First, some background: In 2004, NYC passed the Childhood Lead Poisoning Prevention Act, which requires that landlords test for, and remove, lead-based paint if the units they oversee were built before 1960, the year the use of such paint in residences was outlawed. The worry is that kids living in these older apartments may ingest dust and chips from lead paint, which has a sweet flavor but a hazardous effect; exposure to lead can cause permanent developmental delays, as well as kidney damage, delayed growth, and a host of other side effects, which is why pediatricians conduct annual tests in patients under three to check for lead in their blood.

According to the investigation, the 2004 law, along with the blood tests, has led to a significant drop in instances of lead poisoning throughout the city. But the problem hasn’t vanished by any means, and last year, there were over 800 new reported cases, primarily in low-income neighborhoods. The city’s Department of Housing Preservation and Development issues violations to landlords with properties that have been found to contain lead paint, but in some cases, the discovery—and the fines—comes too late. One child featured in the investigation was found with significantly elevated amounts of lead in her blood. The damage was done: She has suffered cognitive delays and has been classified as having special needs. 

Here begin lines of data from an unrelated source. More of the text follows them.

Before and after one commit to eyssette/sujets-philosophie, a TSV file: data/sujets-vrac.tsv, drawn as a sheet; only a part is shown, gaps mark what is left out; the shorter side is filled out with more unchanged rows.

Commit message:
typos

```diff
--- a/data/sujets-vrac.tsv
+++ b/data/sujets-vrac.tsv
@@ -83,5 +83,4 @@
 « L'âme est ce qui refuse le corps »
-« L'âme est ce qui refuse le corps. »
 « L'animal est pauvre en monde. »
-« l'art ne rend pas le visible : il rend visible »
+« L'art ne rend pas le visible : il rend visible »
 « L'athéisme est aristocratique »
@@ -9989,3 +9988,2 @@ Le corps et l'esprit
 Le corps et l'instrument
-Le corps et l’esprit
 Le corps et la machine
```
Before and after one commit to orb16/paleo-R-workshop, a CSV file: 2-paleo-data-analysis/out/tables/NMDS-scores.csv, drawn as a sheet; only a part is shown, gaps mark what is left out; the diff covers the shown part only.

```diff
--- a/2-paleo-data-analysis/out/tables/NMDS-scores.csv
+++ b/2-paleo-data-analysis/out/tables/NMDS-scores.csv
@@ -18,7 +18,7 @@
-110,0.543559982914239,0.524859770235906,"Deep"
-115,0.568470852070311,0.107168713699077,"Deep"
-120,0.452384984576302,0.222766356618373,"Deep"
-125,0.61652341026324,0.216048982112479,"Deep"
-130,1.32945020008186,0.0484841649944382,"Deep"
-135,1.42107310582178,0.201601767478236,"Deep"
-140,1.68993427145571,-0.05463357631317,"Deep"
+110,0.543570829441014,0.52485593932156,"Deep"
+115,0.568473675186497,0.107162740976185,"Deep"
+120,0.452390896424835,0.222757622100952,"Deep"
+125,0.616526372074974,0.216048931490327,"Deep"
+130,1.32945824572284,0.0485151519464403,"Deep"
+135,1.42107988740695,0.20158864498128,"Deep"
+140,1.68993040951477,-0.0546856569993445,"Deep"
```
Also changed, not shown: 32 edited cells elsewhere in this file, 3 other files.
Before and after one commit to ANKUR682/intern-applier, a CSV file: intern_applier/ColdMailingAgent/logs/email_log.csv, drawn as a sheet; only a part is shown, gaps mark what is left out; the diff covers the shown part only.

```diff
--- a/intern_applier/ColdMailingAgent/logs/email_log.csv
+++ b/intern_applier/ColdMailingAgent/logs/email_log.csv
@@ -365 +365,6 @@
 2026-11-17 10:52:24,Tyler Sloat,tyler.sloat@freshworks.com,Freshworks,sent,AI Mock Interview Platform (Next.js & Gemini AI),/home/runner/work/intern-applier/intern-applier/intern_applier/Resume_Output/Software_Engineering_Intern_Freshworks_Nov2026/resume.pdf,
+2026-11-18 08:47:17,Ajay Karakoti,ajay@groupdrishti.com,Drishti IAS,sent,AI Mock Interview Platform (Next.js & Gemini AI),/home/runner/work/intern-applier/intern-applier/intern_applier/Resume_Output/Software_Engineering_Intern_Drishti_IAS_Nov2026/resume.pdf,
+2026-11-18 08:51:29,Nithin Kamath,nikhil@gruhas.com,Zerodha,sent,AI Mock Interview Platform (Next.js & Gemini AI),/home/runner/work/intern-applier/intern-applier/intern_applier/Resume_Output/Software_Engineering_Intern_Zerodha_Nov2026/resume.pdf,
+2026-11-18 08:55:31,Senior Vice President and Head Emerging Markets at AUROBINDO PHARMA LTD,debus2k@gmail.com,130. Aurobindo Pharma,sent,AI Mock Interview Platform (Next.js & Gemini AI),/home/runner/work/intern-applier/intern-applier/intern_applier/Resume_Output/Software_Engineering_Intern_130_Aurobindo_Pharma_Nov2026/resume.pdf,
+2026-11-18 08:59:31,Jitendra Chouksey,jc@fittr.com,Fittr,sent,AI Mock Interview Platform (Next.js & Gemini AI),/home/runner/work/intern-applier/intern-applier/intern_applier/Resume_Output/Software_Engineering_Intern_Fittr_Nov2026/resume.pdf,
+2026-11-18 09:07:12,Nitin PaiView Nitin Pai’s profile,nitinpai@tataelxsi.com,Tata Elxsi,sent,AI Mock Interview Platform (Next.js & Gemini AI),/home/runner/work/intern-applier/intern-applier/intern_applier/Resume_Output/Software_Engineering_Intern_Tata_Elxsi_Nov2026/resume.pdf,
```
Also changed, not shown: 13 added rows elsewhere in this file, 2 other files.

Furthermore, some landlords are slow to act even after being hit with a violation: the report suggests that the high cost of removing paint acts a disincentive for some, and HPD lacks the necessary staff to take unresponsive landlords to court, which means that the issue often takes far too long to be resolved.  This negligence is dire enough that Montefiore Hospital offers temporary residences where families can stay if their homes are too dangerous for children.

The WNYC/HuffPost story includes a map of lead paint violations throughout the city, which reveals that the neighborhoods with the most citations are frequently ones with the highest rates of poverty, as well, including parts of the South Bronx, Washington Heights, and Flatbush. Read more about it here

Meantime, be sure to educate yourself on your rights as a tenant. If you live in a pre-1960 building, report peeling paint to landlords or the city’s 311 hotline. NYC.gov offers resources on lead poisoning prevention, as well as instructions for landlords and day care operators to remove paint, and the Mayo Clinic identifies a list of lead poisoning symptoms here.